Jim was the foreman and stallion manager for Walter Merrick from 1966 through 1969. He handled the breeding of Three Bars and Jet Smooth as well as Riches and Honors (TB) and King Kameah (TB)

 

After the breeding season in 1960 Jim went to work for the Quarter Horse Journal as Assistant Editor and feature writer. This afforded him the opportunity to visit with and write stories about many great horsemen and their horses. Most of the material used in the biography of Monte Reger when he was inducted into the Oklahoma Quarter Horse Hall of Fame came from a two-part story written by Jim Scarbrough and published in the Quarter Horse Journal.

 

Jim moved to Carrollton, Kentucky in 1973 as managing partner of Tucky Farms, where they raised and sold Quarter Horses and Thoroughbreds. He sold a cutting horse stallion to Bill Frith of Tenderten, Kent, England who sired a number of quality horses in England in the formative years of the American Quarter Horse Association in the UK.

 

In 1974, while in Kentucky, the Governor appointed Jim to the Quarter Horse Racing Commission, and in the fall of 1978 Jim served as Assistant Racing Secretary and placing judge at the first all Quarter Horse race meet at Commonwealth Race Course in Lexington, Kentucky.

 

The Scarbroughs moved back to southeastern Oklahoma in 1978, where they still live east of Heavener. They cut the timber off the land, sawed it at a county sawmill and built the house and all of the improvements themselves. Jim says that it was a 25-year project, but a labor of love.

  

Jim still has registered Quarter horses, which he uses to work cattle in the mountains around Heavener.
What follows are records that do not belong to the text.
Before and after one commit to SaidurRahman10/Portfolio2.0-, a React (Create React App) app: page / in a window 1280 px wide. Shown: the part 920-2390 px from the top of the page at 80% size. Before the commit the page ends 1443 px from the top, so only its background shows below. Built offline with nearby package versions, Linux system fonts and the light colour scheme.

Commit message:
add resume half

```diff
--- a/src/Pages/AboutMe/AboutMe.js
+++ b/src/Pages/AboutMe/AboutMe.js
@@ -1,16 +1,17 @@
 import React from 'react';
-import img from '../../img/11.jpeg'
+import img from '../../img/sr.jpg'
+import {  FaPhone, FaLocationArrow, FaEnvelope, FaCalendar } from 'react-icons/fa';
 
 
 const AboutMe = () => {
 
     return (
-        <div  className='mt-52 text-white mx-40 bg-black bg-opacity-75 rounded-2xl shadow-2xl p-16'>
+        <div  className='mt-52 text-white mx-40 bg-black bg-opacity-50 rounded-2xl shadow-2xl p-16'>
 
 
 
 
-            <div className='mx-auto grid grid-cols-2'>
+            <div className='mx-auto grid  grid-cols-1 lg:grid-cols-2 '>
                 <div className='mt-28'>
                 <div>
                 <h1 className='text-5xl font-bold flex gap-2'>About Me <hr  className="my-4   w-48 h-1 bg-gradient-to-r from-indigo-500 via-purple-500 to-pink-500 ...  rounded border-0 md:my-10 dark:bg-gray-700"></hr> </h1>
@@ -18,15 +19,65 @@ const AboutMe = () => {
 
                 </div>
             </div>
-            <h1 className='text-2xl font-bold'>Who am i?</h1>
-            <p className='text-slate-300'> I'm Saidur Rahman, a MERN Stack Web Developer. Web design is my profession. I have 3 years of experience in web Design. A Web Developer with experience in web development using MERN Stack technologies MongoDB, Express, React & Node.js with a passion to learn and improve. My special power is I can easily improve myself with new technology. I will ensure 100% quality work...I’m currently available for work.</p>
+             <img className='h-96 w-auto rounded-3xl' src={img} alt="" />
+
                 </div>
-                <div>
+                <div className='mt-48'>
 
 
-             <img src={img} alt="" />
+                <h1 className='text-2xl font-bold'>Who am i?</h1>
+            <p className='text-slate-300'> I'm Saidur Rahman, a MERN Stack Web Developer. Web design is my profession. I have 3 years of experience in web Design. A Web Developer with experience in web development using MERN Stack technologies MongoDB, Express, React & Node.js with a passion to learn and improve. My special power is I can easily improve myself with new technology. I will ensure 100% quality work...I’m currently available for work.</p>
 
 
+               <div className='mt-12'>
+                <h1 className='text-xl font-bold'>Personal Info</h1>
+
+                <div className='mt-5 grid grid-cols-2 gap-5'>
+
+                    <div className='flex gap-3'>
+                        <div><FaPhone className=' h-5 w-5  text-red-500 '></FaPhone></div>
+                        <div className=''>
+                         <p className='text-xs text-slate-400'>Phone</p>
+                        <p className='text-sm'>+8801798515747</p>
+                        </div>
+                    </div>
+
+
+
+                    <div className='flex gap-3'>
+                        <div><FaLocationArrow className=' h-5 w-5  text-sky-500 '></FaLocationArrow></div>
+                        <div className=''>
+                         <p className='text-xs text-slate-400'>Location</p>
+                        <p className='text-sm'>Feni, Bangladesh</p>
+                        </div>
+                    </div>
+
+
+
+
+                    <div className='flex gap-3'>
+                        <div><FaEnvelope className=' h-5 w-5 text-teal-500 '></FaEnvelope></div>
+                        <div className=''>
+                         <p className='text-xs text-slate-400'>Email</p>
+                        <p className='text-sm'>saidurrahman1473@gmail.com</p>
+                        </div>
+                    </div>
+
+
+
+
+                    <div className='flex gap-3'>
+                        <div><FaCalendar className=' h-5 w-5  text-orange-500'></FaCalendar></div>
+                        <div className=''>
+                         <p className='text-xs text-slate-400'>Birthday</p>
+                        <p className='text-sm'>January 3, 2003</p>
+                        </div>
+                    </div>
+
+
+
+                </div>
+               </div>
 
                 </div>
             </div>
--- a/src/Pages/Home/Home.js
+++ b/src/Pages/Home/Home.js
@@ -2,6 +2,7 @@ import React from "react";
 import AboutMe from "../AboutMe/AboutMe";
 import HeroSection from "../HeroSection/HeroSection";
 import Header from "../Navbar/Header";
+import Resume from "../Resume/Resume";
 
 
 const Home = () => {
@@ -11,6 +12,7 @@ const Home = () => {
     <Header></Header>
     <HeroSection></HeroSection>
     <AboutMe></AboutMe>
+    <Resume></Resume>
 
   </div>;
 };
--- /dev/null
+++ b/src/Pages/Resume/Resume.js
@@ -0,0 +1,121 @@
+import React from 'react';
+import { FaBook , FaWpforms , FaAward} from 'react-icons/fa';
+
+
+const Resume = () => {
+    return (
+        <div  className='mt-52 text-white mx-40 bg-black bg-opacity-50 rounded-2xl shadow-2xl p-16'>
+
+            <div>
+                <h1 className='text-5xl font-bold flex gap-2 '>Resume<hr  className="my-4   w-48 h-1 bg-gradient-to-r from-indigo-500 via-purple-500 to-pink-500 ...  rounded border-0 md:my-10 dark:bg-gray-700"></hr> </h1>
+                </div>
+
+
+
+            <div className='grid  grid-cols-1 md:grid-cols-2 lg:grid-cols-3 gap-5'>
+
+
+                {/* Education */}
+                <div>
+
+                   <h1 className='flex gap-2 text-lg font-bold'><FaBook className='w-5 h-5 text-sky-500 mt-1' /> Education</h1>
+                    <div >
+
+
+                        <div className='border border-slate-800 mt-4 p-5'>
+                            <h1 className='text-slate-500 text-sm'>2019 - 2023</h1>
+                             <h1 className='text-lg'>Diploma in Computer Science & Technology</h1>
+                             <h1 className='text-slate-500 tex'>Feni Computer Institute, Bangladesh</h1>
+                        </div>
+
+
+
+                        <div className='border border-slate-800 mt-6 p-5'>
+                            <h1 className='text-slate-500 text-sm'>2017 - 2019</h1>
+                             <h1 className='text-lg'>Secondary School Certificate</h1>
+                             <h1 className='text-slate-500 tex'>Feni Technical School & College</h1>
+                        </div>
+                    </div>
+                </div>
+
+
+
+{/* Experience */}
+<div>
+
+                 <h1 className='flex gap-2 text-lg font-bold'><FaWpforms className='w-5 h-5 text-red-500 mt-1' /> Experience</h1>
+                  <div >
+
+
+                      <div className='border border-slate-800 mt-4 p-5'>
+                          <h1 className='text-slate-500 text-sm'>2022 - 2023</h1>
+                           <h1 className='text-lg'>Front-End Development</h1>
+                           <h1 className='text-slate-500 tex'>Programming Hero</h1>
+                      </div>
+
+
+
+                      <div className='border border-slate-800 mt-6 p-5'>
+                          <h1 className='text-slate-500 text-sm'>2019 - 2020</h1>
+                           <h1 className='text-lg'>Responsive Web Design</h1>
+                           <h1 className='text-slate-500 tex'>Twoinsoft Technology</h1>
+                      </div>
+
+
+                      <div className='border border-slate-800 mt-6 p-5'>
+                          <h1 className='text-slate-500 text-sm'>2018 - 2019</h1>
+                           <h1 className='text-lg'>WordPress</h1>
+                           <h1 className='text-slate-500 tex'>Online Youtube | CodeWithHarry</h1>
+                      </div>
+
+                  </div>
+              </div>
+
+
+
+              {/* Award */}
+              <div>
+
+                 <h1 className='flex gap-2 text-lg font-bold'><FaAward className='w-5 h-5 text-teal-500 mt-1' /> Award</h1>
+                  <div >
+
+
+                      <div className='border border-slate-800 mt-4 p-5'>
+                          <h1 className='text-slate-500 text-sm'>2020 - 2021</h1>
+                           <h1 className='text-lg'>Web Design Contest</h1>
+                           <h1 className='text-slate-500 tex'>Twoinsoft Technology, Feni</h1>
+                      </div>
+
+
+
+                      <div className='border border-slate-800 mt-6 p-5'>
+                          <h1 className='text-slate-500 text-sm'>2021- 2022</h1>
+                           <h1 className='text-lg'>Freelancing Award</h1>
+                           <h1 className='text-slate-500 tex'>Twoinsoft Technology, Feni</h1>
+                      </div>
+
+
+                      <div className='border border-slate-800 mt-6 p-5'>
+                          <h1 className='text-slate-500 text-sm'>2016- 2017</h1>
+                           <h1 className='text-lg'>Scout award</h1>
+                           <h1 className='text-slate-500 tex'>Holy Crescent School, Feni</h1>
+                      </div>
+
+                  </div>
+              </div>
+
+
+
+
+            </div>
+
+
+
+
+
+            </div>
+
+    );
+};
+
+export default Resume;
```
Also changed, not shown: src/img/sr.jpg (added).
He also sorts and pens cattle weekly at a nearby cattle auction.

 

A truly amazing life – one which enriches ours and makes it a pleasure to induct Jim Scarbrough into the Oklahoma Quarter Horse Hall of Fame.